Falls and their consequences are a serious medical concern for older adults. Complications following falls are the leading cause of deaths due to injury among them, and are the most common cause of nonfatal injuries and hospitalization for trauma.

Even if an individual who falls does not sustain an injury, impaired balance among older adults often results in an overall lessening of physical activity and less ability to function satisfactorily both independently and in social situations.

Older veterans may be at even greater risk for falls due to their high rate of co-existing medical conditions. The VA Medical Center has made research into fall prevention a high priority, but effective programs only reduce falls by 30 percent.

Now the center, located at 10 N. Greene St., is conducting a study to determine whether a combination of interventions will help reduce falls better among older veterans.

This research may lead to new and effective interventions that could reduce fall risk, injury-related hospitalization and death. It is hoped that it can also be implemented at other VA Centers, as well as throughout the community.

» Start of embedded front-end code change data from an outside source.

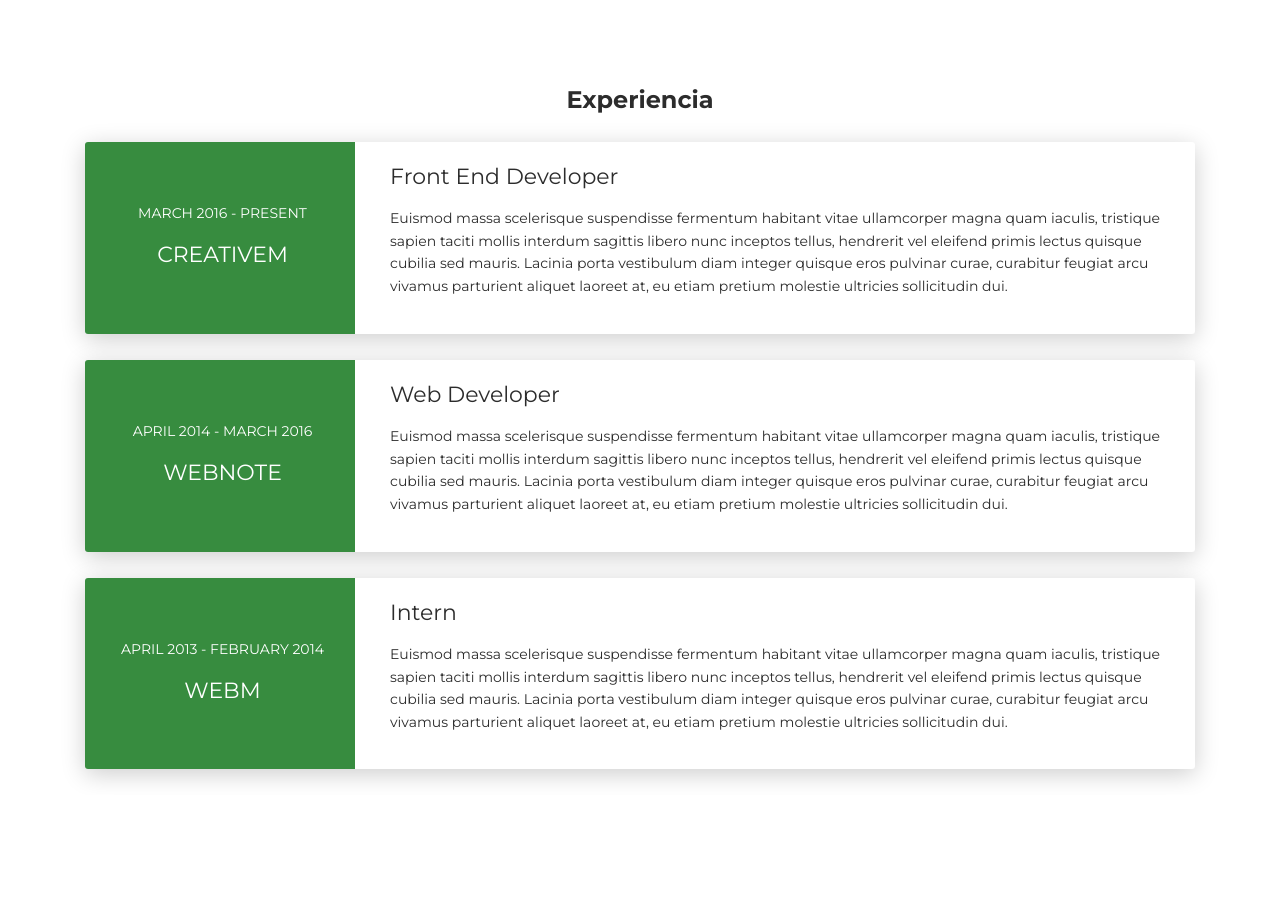
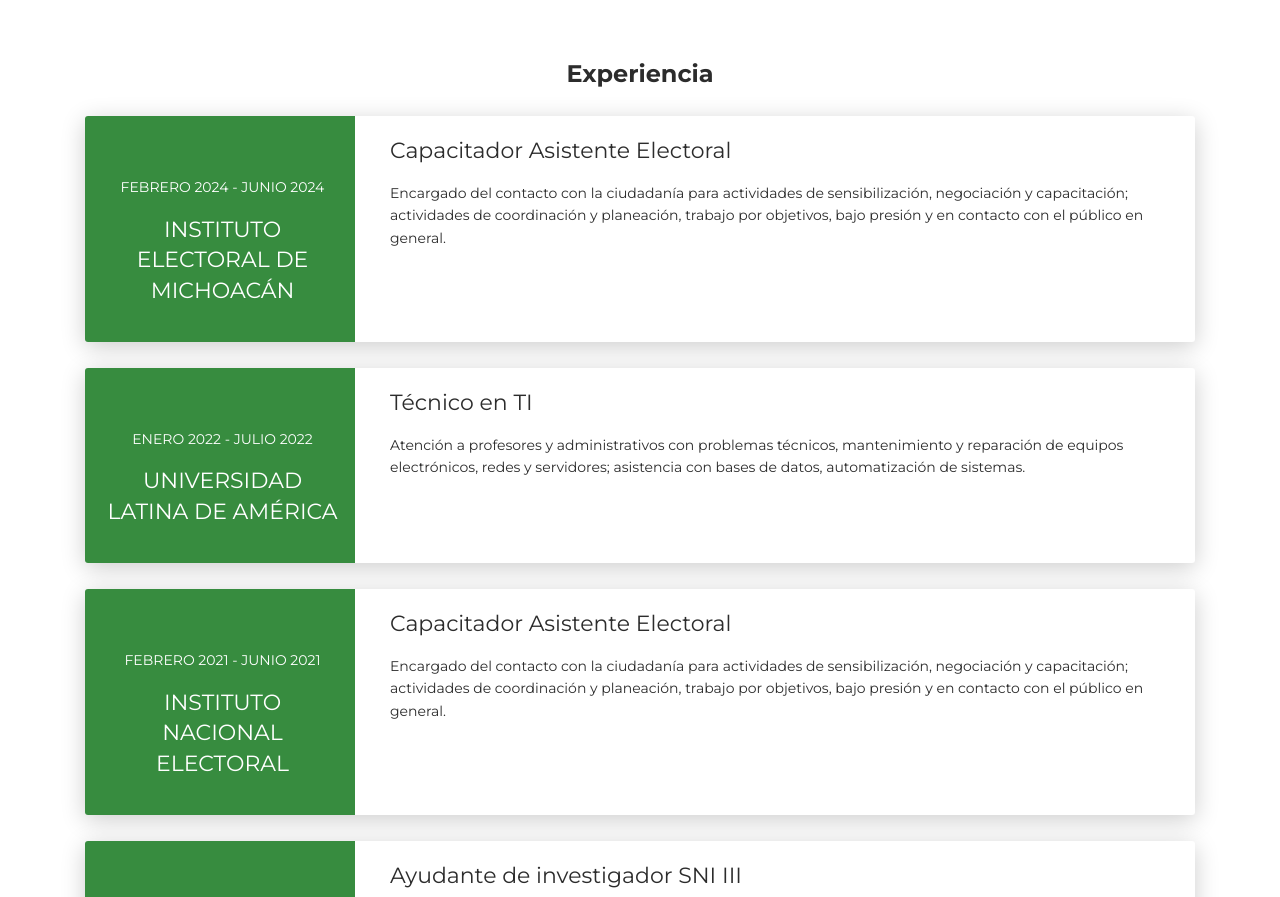
Before and after one commit to bokol-ooch/bokol-ooch.github.io, a plain HTML site: page index.html in a window 1280 px wide. Shown: the part 2720-3617 px from the top of the page. Drawn offline with Linux system fonts and the light colour scheme.

Commit message:
Update index.html

```diff
--- a/index.html
+++ b/index.html
@@ -114,7 +114,7 @@
           <div class="card-body">
             <div class="h5">Licenciatura en Ciencias Fisico Matematicas</div>
             <p class="category">Universidad Michoacana de San Nicolas de Hidalgo</p>
-            <p>Euismod massa scelerisque suspendisse fermentum habitant vitae ullamcorper magna quam iaculis, tristique sapien taciti mollis interdum sagittis libero nunc inceptos tellus, hendrerit vel eleifend primis lectus quisque cubilia sed mauris. Lacinia porta vestibulum diam integer quisque eros pulvinar curae, curabitur feugiat arcu vivamus parturient aliquet laoreet at, eu etiam pretium molestie ultricies sollicitudin dui.</p>
+            <p>Curse materias de probabilidad, estadística, programación avanzada, análisis de datos, aprendizaje maquina, bases de datos e inteligencia artificial. Tesis en análisis de sistemas dinámicos.</p>
           </div>
         </div>
       </div>
@@ -130,14 +130,14 @@
       <div class="card-body">
         <div class="row">
           <div class="col-md-6">
-            <div class="progress-container progress-primary"><span class="progress-badge">HTML</span>
+            <div class="progress-container progress-primary"><span class="progress-badge">Python</span>
               <div class="progress">
                 <div class="progress-bar progress-bar-primary" data-aos="progress-full" data-aos-offset="10" data-aos-duration="2000" role="progressbar" aria-valuenow="60" aria-valuemin="0" aria-valuemax="100" style="width: 80%;"></div><span class="progress-value">80%</span>
               </div>
             </div>
           </div>
           <div class="col-md-6">
-            <div class="progress-container progress-primary"><span class="progress-badge">CSS</span>
+            <div class="progress-container progress-primary"><span class="progress-badge">C++</span>
               <div class="progress">
                 <div class="progress-bar progress-bar-primary" data-aos="progress-full" data-aos-offset="10" data-aos-duration="2000" role="progressbar" aria-valuenow="60" aria-valuemin="0" aria-valuemax="100" style="width: 75%;"></div><span class="progress-value">75%</span>
               </div>
@@ -146,14 +146,14 @@
         </div>
         <div class="row">
           <div class="col-md-6">
-            <div class="progress-container progress-primary"><span class="progress-badge">JavaScript</span>
+            <div class="progress-container progress-primary"><span class="progress-badge">Java</span>
               <div class="progress">
                 <div class="progress-bar progress-bar-primary" data-aos="progress-full" data-aos-offset="10" data-aos-duration="2000" role="progressbar" aria-valuenow="60" aria-valuemin="0" aria-valuemax="100" style="width: 60%;"></div><span class="progress-value">60%</span>
               </div>
             </div>
           </div>
           <div class="col-md-6">
-            <div class="progress-container progress-primary"><span class="progress-badge">SASS</span>
+            <div class="progress-container progress-primary"><span class="progress-badge">SQL</span>
               <div class="progress">
                 <div class="progress-bar progress-bar-primary" data-aos="progress-full" data-aos-offset="10" data-aos-duration="2000" role="progressbar" aria-valuenow="60" aria-valuemin="0" aria-valuemax="100" style="width: 60%;"></div><span class="progress-value">60%</span>
               </div>
@@ -162,14 +162,14 @@
         </div>
         <div class="row">
           <div class="col-md-6">
-            <div class="progress-container progress-primary"><span class="progress-badge">Bootstrap</span>
+            <div class="progress-container progress-primary"><span class="progress-badge">R</span>
               <div class="progress">
                 <div class="progress-bar progress-bar-primary" data-aos="progress-full" data-aos-offset="10" data-aos-duration="2000" role="progressbar" aria-valuenow="60" aria-valuemin="0" aria-valuemax="100" style="width: 75%;"></div><span class="progress-value">75%</span>
               </div>
             </div>
           </div>
           <div class="col-md-6">
-            <div class="progress-container progress-primary"><span class="progress-badge">Photoshop</span>
+            <div class="progress-container progress-primary"><span class="progress-badge">Fortran</span>
               <div class="progress">
                 <div class="progress-bar progress-bar-primary" data-aos="progress-full" data-aos-offset="10" data-aos-duration="2000" role="progressbar" aria-valuenow="60" aria-valuemin="0" aria-valuemax="100" style="width: 70%;"></div><span class="progress-value">70%</span>
               </div>
@@ -319,14 +319,14 @@
       <div class="row">
         <div class="col-md-3 bg-primary" data-aos="fade-right" data-aos-offset="50" data-aos-duration="500">
           <div class="card-body cc-experience-header">
-            <p>March 2016 - Present</p>
-            <div class="h5">CreativeM</div>
+            <p>Febrero 2024 - Junio 2024</p>
+            <div class="h5">Instituto Electoral de Michoacán</div>
           </div>
         </div>
         <div class="col-md-9" data-aos="fade-left" data-aos-offset="50" data-aos-duration="500">
           <div class="card-body">
-            <div class="h5">Front End Developer</div>
-            <p>Euismod massa scelerisque suspendisse fermentum habitant vitae ullamcorper magna quam iaculis, tristique sapien taciti mollis interdum sagittis libero nunc inceptos tellus, hendrerit vel eleifend primis lectus quisque cubilia sed mauris. Lacinia porta vestibulum diam integer quisque eros pulvinar curae, curabitur feugiat arcu vivamus parturient aliquet laoreet at, eu etiam pretium molestie ultricies sollicitudin dui.</p>
+            <div class="h5">Capacitador Asistente Electoral</div>
+            <p>Encargado del contacto con la ciudadanía para actividades de sensibilización, negociación y capacitación; actividades de coordinación y planeación, trabajo por objetivos, bajo presión y en contacto con el público en general.</p>
           </div>
         </div>
       </div>
@@ -335,30 +335,50 @@
       <div class="row">
         <div class="col-md-3 bg-primary" data-aos="fade-right" data-aos-offset="50" data-aos-duration="500">
           <div class="card-body cc-experience-header">
-            <p>April 2014 - March 2016</p>
-            <div class="h5">WebNote</div>
+            <p>Enero 2022 - Julio 2022</p>
+            <div class="h5">Universidad Latina de América</div>
           </div>
         </div>
         <div class="col-md-9" data-aos="fade-left" data-aos-offset="50" data-aos-duration="500">
           <div class="card-body">
-            <div class="h5">Web Developer</div>
-            <p>Euismod massa scelerisque suspendisse fermentum habitant vitae ullamcorper magna quam iaculis, tristique sapien taciti mollis interdum sagittis libero nunc inceptos tellus, hendrerit vel eleifend primis lectus quisque cubilia sed mauris. Lacinia porta vestibulum diam integer quisque eros pulvinar curae, curabitur feugiat arcu vivamus parturient aliquet laoreet at, eu etiam pretium molestie ultricies sollicitudin dui.</p>
+            <div class="h5">Técnico en TI</div>
+            <p>Atención a profesores y administrativos con problemas técnicos, mantenimiento y reparación de equipos electrónicos, redes y servidores; asistencia con bases de datos, automatización de sistemas.</p>
           </div>
         </div>
       </div>
     </div>
+
+
+<div class="card">
+      <div class="row">
+        <div class="col-md-3 bg-primary" data-aos="fade-right" data-aos-offset="50" data-aos-duration="500">
+          <div class="card-body cc-experience-header">
+            <p>Febrero 2021 - Junio 2021</p>
+            <div class="h5">Instituto Nacional Electoral</div>
+          </div>
+        </div>
+        <div class="col-md-9" data-aos="fade-left" data-aos-offset="50" data-aos-duration="500">
+          <div class="card-body">
+            <div class="h5">Capacitador Asistente Electoral</div>
+            <p>Encargado del contacto con la ciudadanía para actividades de sensibilización, negociación y capacitación; actividades de coordinación y planeación, trabajo por objetivos, bajo presión y en contacto con el público en general.</p>
+          </div>
+        </div>
+      </div>
+    </div>
+
+
     <div class="card">
       <div class="row">
         <div class="col-md-3 bg-primary" data-aos="fade-right" data-aos-offset="50" data-aos-duration="500">
           <div class="card-body cc-experience-header">
-            <p>April 2013 - February 2014</p>
-            <div class="h5">WEBM</div>
+            <p>Diciembre 2020 - Diciembre 2021</p>
+            <div class="h5">UMSNH-Conacyt</div>
           </div>
         </div>
         <div class="col-md-9" data-aos="fade-left" data-aos-offset="50" data-aos-duration="500">
           <div class="card-body">
-            <div class="h5">Intern</div>
-            <p>Euismod massa scelerisque suspendisse fermentum habitant vitae ullamcorper magna quam iaculis, tristique sapien taciti mollis interdum sagittis libero nunc inceptos tellus, hendrerit vel eleifend primis lectus quisque cubilia sed mauris. Lacinia porta vestibulum diam integer quisque eros pulvinar curae, curabitur feugiat arcu vivamus parturient aliquet laoreet at, eu etiam pretium molestie ultricies sollicitudin dui.</p>
+            <div class="h5">Ayudante de investigador SNI III</div>
+            <p>Desempeño laboral de asistencia en investigación, lectura de textos académicos en inglés, redacción en latex, modelado y simulación numérica.</p>
           </div>
         </div>
       </div>
```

What exercise is best?

Tai chi is currently considered to be one of the most effective fall prevention exercise interventions, and is endorsed by the Centers for Disease Control and Prevention (CDC). However, there are few studies comparing tai chi with other methods to help prevent falls.

While tai chi may generally improve balance, decrease fall risk, and improve lower body strength, it may not improve gait and mobility, and does little to improve the negotiation of obstacles — which is one of the largest contributors to a fall.

The majority of falls occur during walking, with slips and trips being the most common causes. Investigators believe that targeted interventions that focus on improving stepping and walking ability may be more effective at improving balance and reducing falls.

The VA Medical Center study will compare tai chi to a multimodal balance intervention (MMBI) program that will focus on standing balance, walking, stepping, strength training and recovery from a slip.

Six months of classes

Participants will be randomly assigned to one of two groups. Those in one group will attend an hour-long class three times a week that will consist of balance work, a supervised obstacle course, and lower extremity and core strengthening.

Over the six months of class, the exercises will gradually increase in difficulty to challenge balance. A skilled instructor will lead each class, and one to two assistants will be present to assist with fall risk prevention.

Participants in the second group will attend an hour-long supervised tai chi class three times a week. All tai chi classes will be taught in a group setting by an experienced instructor.

The emphasis during the class will be on standing movements, body alignment, weight shift and changes of direction. Movements will be adapted as the class progresses to increase the difficulty of weight shift and change in direction over time so that participants’ balance is continually challenged throughout the six months. Chairs or hand rails will be available for the participants to use as needed for balance recovery.

Who is eligible for the study?

The investigators plan to enroll 56 veterans over the age of 65 who live in the community. They will be randomly divided between the two types of classes. Participants must have had a fall in the last year and be at high risk for another fall.

The investigators will follow all participants for six months after completion of the exercise program to examine differences in fall rates between the groups.

For more information, or to see if you qualify for the study, call Dr. Leslie Katzel at (410) 605-7248 or email, or call Jeffrey Beans at (410) 605-7000, ext. 4168, or email